» **What to work on**
Any picture among the records should be left out, please; retype the rest exactly.

» **Data for analysis**

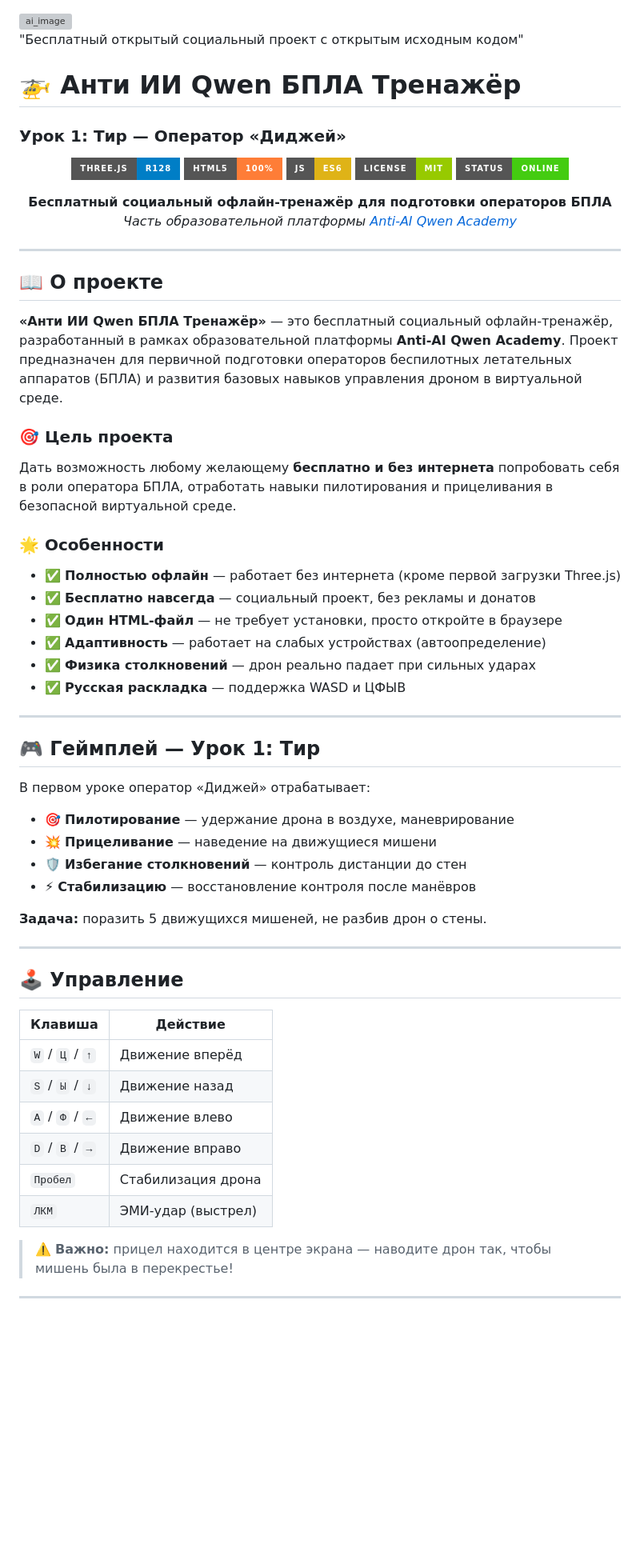
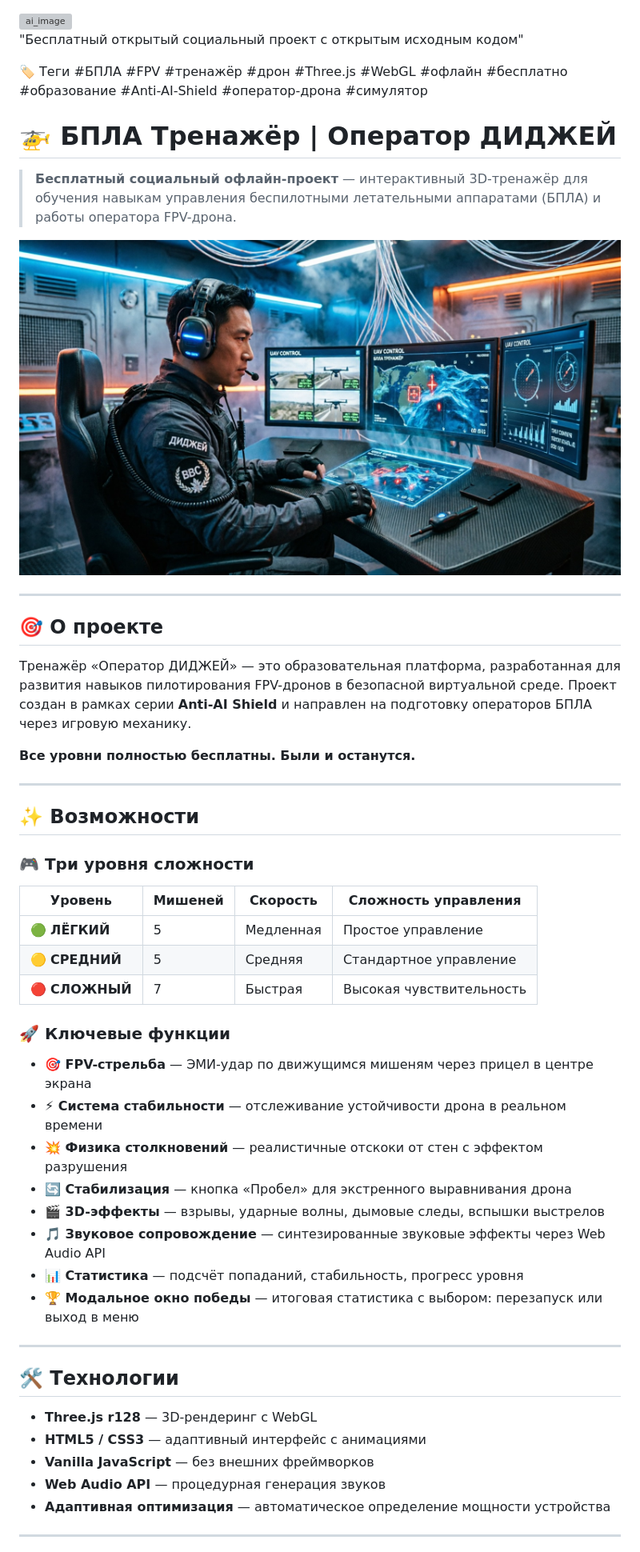
Before and after one commit to ancf-hue/-Anti-AI-Qwen-UAV-Simulator-Lesson-1-Target-, a Markdown page: README.md, the part around one of its changes. Shown at 80% size. Rendered like a GitHub page; badges without logos; blank space fills up the shorter version; grey boxes are pictures that could not be loaded.

```diff
--- a/README.md
+++ b/README.md
@@ -3,70 +3,54 @@
 
 "Бесплатный открытый социальный проект с открытым исходным кодом"
 
+🏷️ Теги
+#БПЛА #FPV #тренажёр #дрон #Three.js #WebGL #офлайн #бесплатно #образование #Anti-AI-Shield #оператор-дрона #симулятор
 
-# 🚁 Анти ИИ Qwen БПЛА Тренажёр
 
-### Урок 1: Тир — Оператор «Диджей»
+# 🚁 БПЛА Тренажёр | Оператор ДИДЖЕЙ
 
-<div align="center">
+> **Бесплатный социальный офлайн-проект** — интерактивный 3D-тренажёр для обучения навыкам управления беспилотными летательными аппаратами (БПЛА) и работы оператора FPV-дрона.
 
-![БПЛА Тренажёр](https://img.shields.io/badge/Three.js-r128-blue?style=for-the-badge&logo=three.js)
-![HTML5](https://img.shields.io/badge/HTML5-100%25-orange?style=for-the-badge&logo=html5)
-![JavaScript](https://img.shields.io/badge/JS-ES6-yellow?style=for-the-badge&logo=javascript)
-![License](https://img.shields.io/badge/License-MIT-green?style=for-the-badge)
-![Status](https://img.shields.io/badge/Status-Online-brightgreen?style=for-the-badge)
-
-**Бесплатный социальный офлайн-тренажёр для подготовки операторов БПЛА**
-*Часть образовательной платформы [Anti-AI Qwen Academy](https://ancf-hue.github.io/)*
-
-</div>
+![БПЛА Тренажёр](uav-operator.jpg)
 
 ---
 
-## 📖 О проекте
+## 🎯 О проекте
 
-**«Анти ИИ Qwen БПЛА Тренажёр»** — это бесплатный социальный офлайн-тренажёр, разработанный в рамках образовательной платформы
-**Anti-AI Qwen Academy**. Проект предназначен для первичной подготовки операторов беспилотных летательных аппаратов (БПЛА)
-и развития базовых навыков управления дроном в виртуальной среде.
+Тренажёр «Оператор ДИДЖЕЙ» — это образовательная платформа, разработанная для развития навыков пилотирования FPV-дронов в безопасной виртуальной среде. Проект создан в рамках серии **Anti-AI Shield** и направлен на подготовку операторов БПЛА через игровую механику.
 
-### 🎯 Цель проекта
-Дать возможность любому желающему **бесплатно и без интернета** попробовать себя в роли оператора БПЛА, отработать
-навыки пилотирования и прицеливания в безопасной виртуальной среде.
-
-### 🌟 Особенности
-- ✅ **Полностью офлайн** — работает без интернета (кроме первой загрузки Three.js)
-- ✅ **Бесплатно навсегда** — социальный проект, без рекламы и донатов
-- ✅ **Один HTML-файл** — не требует установки, просто откройте в браузере
-- ✅ **Адаптивность** — работает на слабых устройствах (автоопределение)
-- ✅ **Физика столкновений** — дрон реально падает при сильных ударах
-- ✅ **Русская раскладка** — поддержка WASD и ЦФЫВ
+**Все уровни полностью бесплатны. Были и останутся.**
 
 ---
 
-## 🎮 Геймплей — Урок 1: Тир
+## ✨ Возможности
 
-В первом уроке оператор «Диджей» отрабатывает:
-- 🎯 **Пилотирование** — удержание дрона в воздухе, маневрирование
-- 💥 **Прицеливание** — наведение на движущиеся мишени
-- 🛡️ **Избегание столкновений** — контроль дистанции до стен
-- ⚡ **Стабилизацию** — восстановление контроля после манёвров
+### 🎮 Три уровня сложности
+| Уровень | Мишеней | Скорость | Сложность управления |
+|---------|---------|----------|---------------------|
+| 🟢 **ЛЁГКИЙ** | 5 | Медленная | Простое управление |
+| 🟡 **СРЕДНИЙ** | 5 | Средняя | Стандартное управление |
+| 🔴 **СЛОЖНЫЙ** | 7 | Быстрая | Высокая чувствительность |
 
-**Задача:** поразить 5 движущихся мишеней, не разбив дрон о стены.
+### 🚀 Ключевые функции
+- **🎯 FPV-стрельба** — ЭМИ-удар по движущимся мишеням через прицел в центре экрана
+- **⚡ Система стабильности** — отслеживание устойчивости дрона в реальном времени
+- **💥 Физика столкновений** — реалистичные отскоки от стен с эффектом разрушения
+- **🔄 Стабилизация** — кнопка «Пробел» для экстренного выравнивания дрона
+- **🎬 3D-эффекты** — взрывы, ударные волны, дымовые следы, вспышки выстрелов
+- **🎵 Звуковое сопровождение** — синтезированные звуковые эффекты через Web Audio API
+- **📊 Статистика** — подсчёт попаданий, стабильность, прогресс уровня
+- **🏆 Модальное окно победы** — итоговая статистика с выбором: перезапуск или выход в меню
 
 ---
 
-## 🕹️ Управление
+## 🛠️ Технологии
 
-| Клавиша | Действие |
-|---------|----------|
-| `W` / `Ц` / `↑` | Движение вперёд |
-| `S` / `Ы` / `↓` | Движение назад |
-| `A` / `Ф` / `←` | Движение влево |
-| `D` / `В` / `→` | Движение вправо |
-| `Пробел` | Стабилизация дрона |
-| `ЛКМ` | ЭМИ-удар (выстрел) |
-
-> ⚠️ **Важно:** прицел находится в центре экрана — наводите дрон так, чтобы мишень была в перекрестье!
+- **Three.js r128** — 3D-рендеринг с WebGL
+- **HTML5 / CSS3** — адаптивный интерфейс с анимациями
+- **Vanilla JavaScript** — без внешних фреймворков
+- **Web Audio API** — процедурная генерация звуков
+- **Адаптивная оптимизация** — автоматическое определение мощности устройства
 
 ---
 
```
Also changed, not shown: other parts of README.md (+13 -41 lines).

» **Reply to the task**
Before and after one commit to ancf-hue/-Anti-AI-Qwen-UAV-Simulator-Lesson-1-Target-, a Markdown page: README.md, the part around one of its changes. Shown at 80% size. Rendered like a GitHub page; badges without logos; blank space fills up the shorter version; grey boxes are pictures that could not be loaded.

```diff
--- a/README.md
+++ b/README.md
@@ -3,70 +3,54 @@
 
 "Бесплатный открытый социальный проект с открытым исходным кодом"
 
+🏷️ Теги
+#БПЛА #FPV #тренажёр #дрон #Three.js #WebGL #офлайн #бесплатно #образование #Anti-AI-Shield #оператор-дрона #симулятор
 
-# 🚁 Анти ИИ Qwen БПЛА Тренажёр
 
-### Урок 1: Тир — Оператор «Диджей»
+# 🚁 БПЛА Тренажёр | Оператор ДИДЖЕЙ
 
-<div align="center">
+> **Бесплатный социальный офлайн-проект** — интерактивный 3D-тренажёр для обучения навыкам управления беспилотными летательными аппаратами (БПЛА) и работы оператора FPV-дрона.
 
-![БПЛА Тренажёр](https://img.shields.io/badge/Three.js-r128-blue?style=for-the-badge&logo=three.js)
-![HTML5](https://img.shields.io/badge/HTML5-100%25-orange?style=for-the-badge&logo=html5)
-![JavaScript](https://img.shields.io/badge/JS-ES6-yellow?style=for-the-badge&logo=javascript)
-![License](https://img.shields.io/badge/License-MIT-green?style=for-the-badge)
-![Status](https://img.shields.io/badge/Status-Online-brightgreen?style=for-the-badge)
-
-**Бесплатный социальный офлайн-тренажёр для подготовки операторов БПЛА**
-*Часть образовательной платформы [Anti-AI Qwen Academy](https://ancf-hue.github.io/)*
-
-</div>
+![БПЛА Тренажёр](uav-operator.jpg)
 
 ---
 
-## 📖 О проекте
+## 🎯 О проекте
 
-**«Анти ИИ Qwen БПЛА Тренажёр»** — это бесплатный социальный офлайн-тренажёр, разработанный в рамках образовательной платформы
-**Anti-AI Qwen Academy**. Проект предназначен для первичной подготовки операторов беспилотных летательных аппаратов (БПЛА)
-и развития базовых навыков управления дроном в виртуальной среде.
+Тренажёр «Оператор ДИДЖЕЙ» — это образовательная платформа, разработанная для развития навыков пилотирования FPV-дронов в безопасной виртуальной среде. Проект создан в рамках серии **Anti-AI Shield** и направлен на подготовку операторов БПЛА через игровую механику.
 
-### 🎯 Цель проекта
-Дать возможность любому желающему **бесплатно и без интернета** попробовать себя в роли оператора БПЛА, отработать
-навыки пилотирования и прицеливания в безопасной виртуальной среде.
-
-### 🌟 Особенности
-- ✅ **Полностью офлайн** — работает без интернета (кроме первой загрузки Three.js)
-- ✅ **Бесплатно навсегда** — социальный проект, без рекламы и донатов
-- ✅ **Один HTML-файл** — не требует установки, просто откройте в браузере
-- ✅ **Адаптивность** — работает на слабых устройствах (автоопределение)
-- ✅ **Физика столкновений** — дрон реально падает при сильных ударах
-- ✅ **Русская раскладка** — поддержка WASD и ЦФЫВ
+**Все уровни полностью бесплатны. Были и останутся.**
 
 ---
 
-## 🎮 Геймплей — Урок 1: Тир
+## ✨ Возможности
 
-В первом уроке оператор «Диджей» отрабатывает:
-- 🎯 **Пилотирование** — удержание дрона в воздухе, маневрирование
-- 💥 **Прицеливание** — наведение на движущиеся мишени
-- 🛡️ **Избегание столкновений** — контроль дистанции до стен
-- ⚡ **Стабилизацию** — восстановление контроля после манёвров
+### 🎮 Три уровня сложности
+| Уровень | Мишеней | Скорость | Сложность управления |
+|---------|---------|----------|---------------------|
+| 🟢 **ЛЁГКИЙ** | 5 | Медленная | Простое управление |
+| 🟡 **СРЕДНИЙ** | 5 | Средняя | Стандартное управление |
+| 🔴 **СЛОЖНЫЙ** | 7 | Быстрая | Высокая чувствительность |
 
-**Задача:** поразить 5 движущихся мишеней, не разбив дрон о стены.
+### 🚀 Ключевые функции
+- **🎯 FPV-стрельба** — ЭМИ-удар по движущимся мишеням через прицел в центре экрана
+- **⚡ Система стабильности** — отслеживание устойчивости дрона в реальном времени
+- **💥 Физика столкновений** — реалистичные отскоки от стен с эффектом разрушения
+- **🔄 Стабилизация** — кнопка «Пробел» для экстренного выравнивания дрона
+- **🎬 3D-эффекты** — взрывы, ударные волны, дымовые следы, вспышки выстрелов
+- **🎵 Звуковое сопровождение** — синтезированные звуковые эффекты через Web Audio API
+- **📊 Статистика** — подсчёт попаданий, стабильность, прогресс уровня
+- **🏆 Модальное окно победы** — итоговая статистика с выбором: перезапуск или выход в меню
 
 ---
 
-## 🕹️ Управление
+## 🛠️ Технологии
 
-| Клавиша | Действие |
-|---------|----------|
-| `W` / `Ц` / `↑` | Движение вперёд |
-| `S` / `Ы` / `↓` | Движение назад |
-| `A` / `Ф` / `←` | Движение влево |
-| `D` / `В` / `→` | Движение вправо |
-| `Пробел` | Стабилизация дрона |
-| `ЛКМ` | ЭМИ-удар (выстрел) |
-
-> ⚠️ **Важно:** прицел находится в центре экрана — наводите дрон так, чтобы мишень была в перекрестье!
+- **Three.js r128** — 3D-рендеринг с WebGL
+- **HTML5 / CSS3** — адаптивный интерфейс с анимациями
+- **Vanilla JavaScript** — без внешних фреймворков
+- **Web Audio API** — процедурная генерация звуков
+- **Адаптивная оптимизация** — автоматическое определение мощности устройства
 
 ---
 
```
Also changed, not shown: other parts of README.md (+13 -41 lines).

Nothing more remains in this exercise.